Peter Jackson: So, this was a sequence where we had a little bit of trouble because we've put it in a completely to how it was shot, if you remember how Gandalf and Pippin arrive at Minas Tirith for the very first time and they get to the brow of the hill and stop and they look at the city.

What was going to happen was that they were going to see this retreat and they were going to intervene before they'd even gone into the city. We've now put the sequence in much later and had Gandalf leaving from the gates of the City itself.

Since those scenes had already been plotted, when the decision was made to have Gandalf arrive at the city and chat for a bit before riding out, it required him to collect Pippin again before he left, despite that not making a lot of sense in-universe.
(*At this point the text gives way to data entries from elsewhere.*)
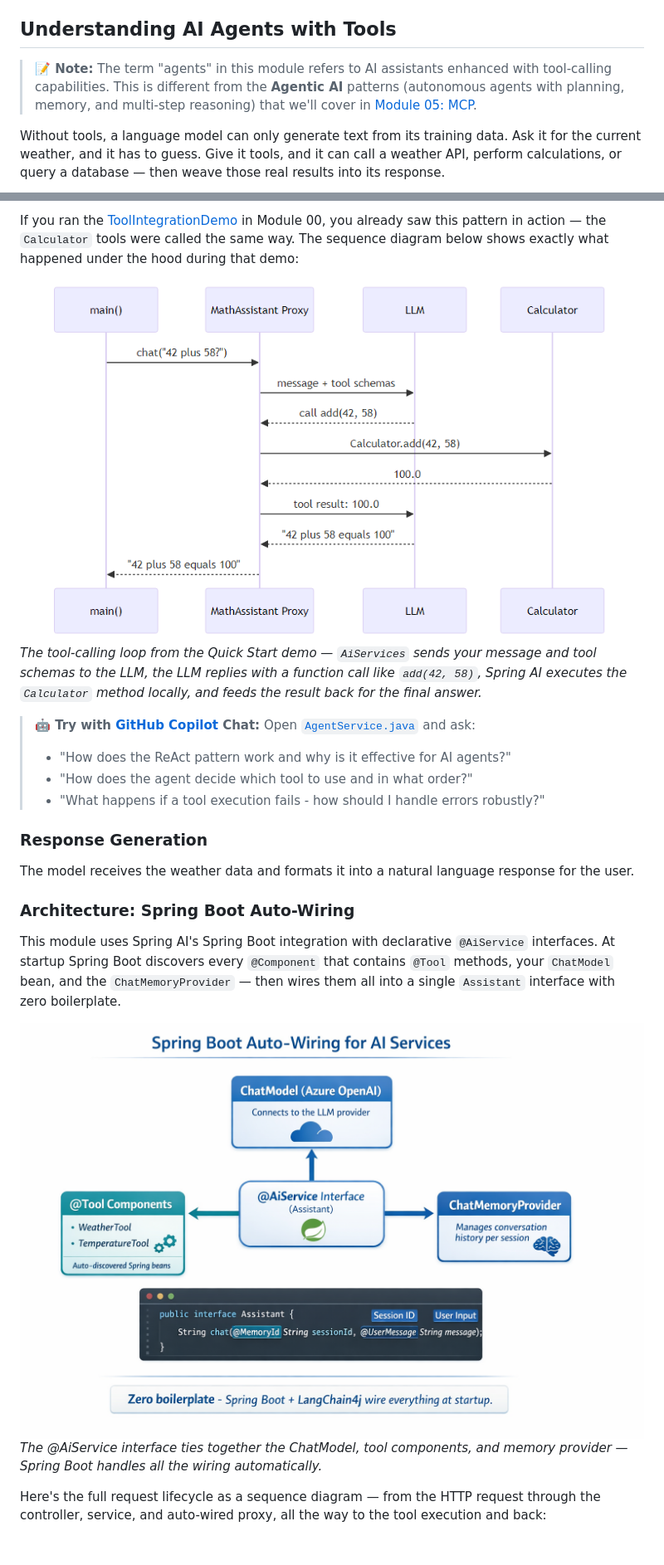
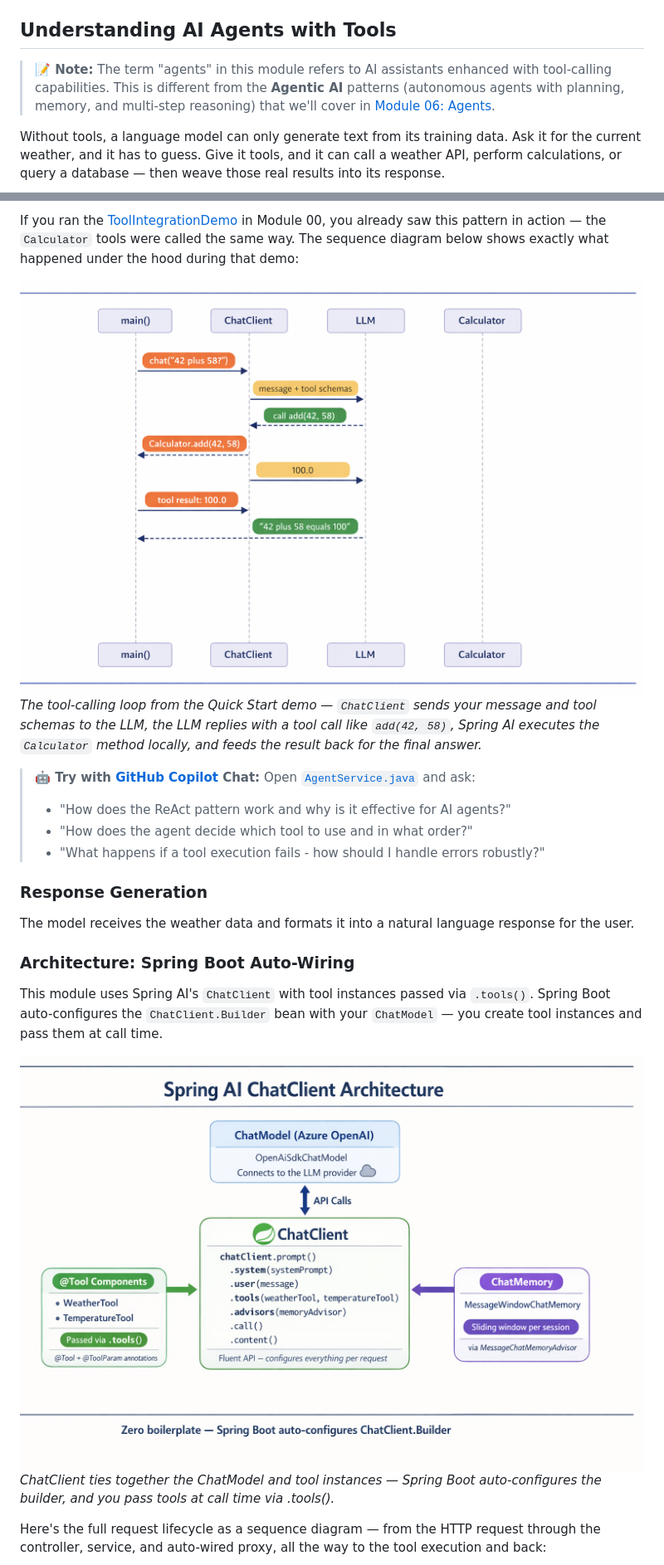
Before and after one commit to roryp/Spring-AI-for-Beginners, a Markdown page: 04-tools/README.md, 2 parts joined by grey strips. Shown: that part at 83% size. GitHub-like rendering; pictures changed too: 04-tools/images/spring-boot-wiring.png, 04-tools/images/tool-calling-sequence.png; blank space fills up the shorter version.

Commit message:
docs: update Module 04 README and regenerate images to reflect Spring AI architecture changes

```diff
--- a/04-tools/README.md
+++ b/04-tools/README.md
@@ -64,7 +64,7 @@ Tools are registered as Spring `@Bean` methods annotated with `@Tool` — Spring
 
 ## Understanding AI Agents with Tools
 
-> **📝 Note:** The term "agents" in this module refers to AI assistants enhanced with tool-calling capabilities. This is different from the **Agentic AI** patterns (autonomous agents with planning, memory, and multi-step reasoning) that we'll cover in [Module 05: MCP](../05-mcp/README.md).
+> **📝 Note:** The term "agents" in this module refers to AI assistants enhanced with tool-calling capabilities. This is different from the **Agentic AI** patterns (autonomous agents with planning, memory, and multi-step reasoning) that we'll cover in [Module 06: Agents](../06-agents/README.md).
 
 Without tools, a language model can only generate text from its training data. Ask it for the current weather, and it has to guess. Give it tools, and it can call a weather API, perform calculations, or query a database — then weave those real results into its response.
 
@@ -150,7 +150,7 @@ If you ran the [ToolIntegrationDemo](../00-quick-start/src/main/java/com/example
 
 <img src="images/tool-calling-sequence.png" alt="Tool Calling Sequence Diagram" width="800"/>
 
-*The tool-calling loop from the Quick Start demo — `AiServices` sends your message and tool schemas to the LLM, the LLM replies with a function call like `add(42, 58)`, Spring AI executes the `Calculator` method locally, and feeds the result back for the final answer.*
+*The tool-calling loop from the Quick Start demo — `ChatClient` sends your message and tool schemas to the LLM, the LLM replies with a tool call like `add(42, 58)`, Spring AI executes the `Calculator` method locally, and feeds the result back for the final answer.*
 
 > **🤖 Try with [GitHub Copilot](https://github.com/features/copilot) Chat:** Open [`AgentService.java`](src/main/java/com/example/springai/tools/service/AgentService.java) and ask:
 > - "How does the ReAct pattern work and why is it effective for AI agents?"
@@ -163,11 +163,11 @@ The model receives the weather data and formats it into a natural language respo
 
 ### Architecture: Spring Boot Auto-Wiring
 
-This module uses Spring AI's Spring Boot integration with declarative `@AiService` interfaces. At startup Spring Boot discovers every `@Component` that contains `@Tool` methods, your `ChatModel` bean, and the `ChatMemoryProvider` — then wires them all into a single `Assistant` interface with zero boilerplate.
+This module uses Spring AI's `ChatClient` with tool instances passed via `.tools()`. Spring Boot auto-configures the `ChatClient.Builder` bean with your `ChatModel` — you create tool instances and pass them at call time.
 
 <img src="images/spring-boot-wiring.png" alt="Spring Boot Auto-Wiring Architecture" width="800"/>
 
-*The @AiService interface ties together the ChatModel, tool components, and memory provider — Spring Boot handles all the wiring automatically.*
+*ChatClient ties together the ChatModel and tool instances — Spring Boot auto-configures the builder, and you pass tools at call time via .tools().*
 
 Here's the full request lifecycle as a sequence diagram — from the HTTP request through the controller, service, and auto-wired proxy, all the way to the tool execution and back:
 
```
Also changed, not shown: other parts of 04-tools/README.md (+15 -15 lines), 04-tools/images/session-management.png, 04-tools/images/spring-boot-sequence.png, 04-tools/images/tool-definitions-anatomy.png, 2 other files.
  • Aha, thank you! I suspected it was something like this but never found the time to watch the commentary through. So I suppose the first set of Denethor-Gandalf interactions before this scene must have originally been scripted very differently, as it would have to work Faramir in as well. – Mark Peters Dec 15 '15 at 21:01
  • @MarkPeters - From what I can tell, that entire section was inserted largely to bulk out the film. There's certainly no special (plot) reason from Gandalf to have had more interaction with the leaders of the city. – user7812 Dec 15 '15 at 21:23
  • It can make some sense in-universe. Gandalf rides out specifically because Denethor refuses to. Gandalf may simply be protecting Pippin by taking him instead of leaving him with Denethor. If Denethor condemns his own son to die, what's stopping him from sacrificing Pippin at some point? – Flater Feb 21 '18 at 10:25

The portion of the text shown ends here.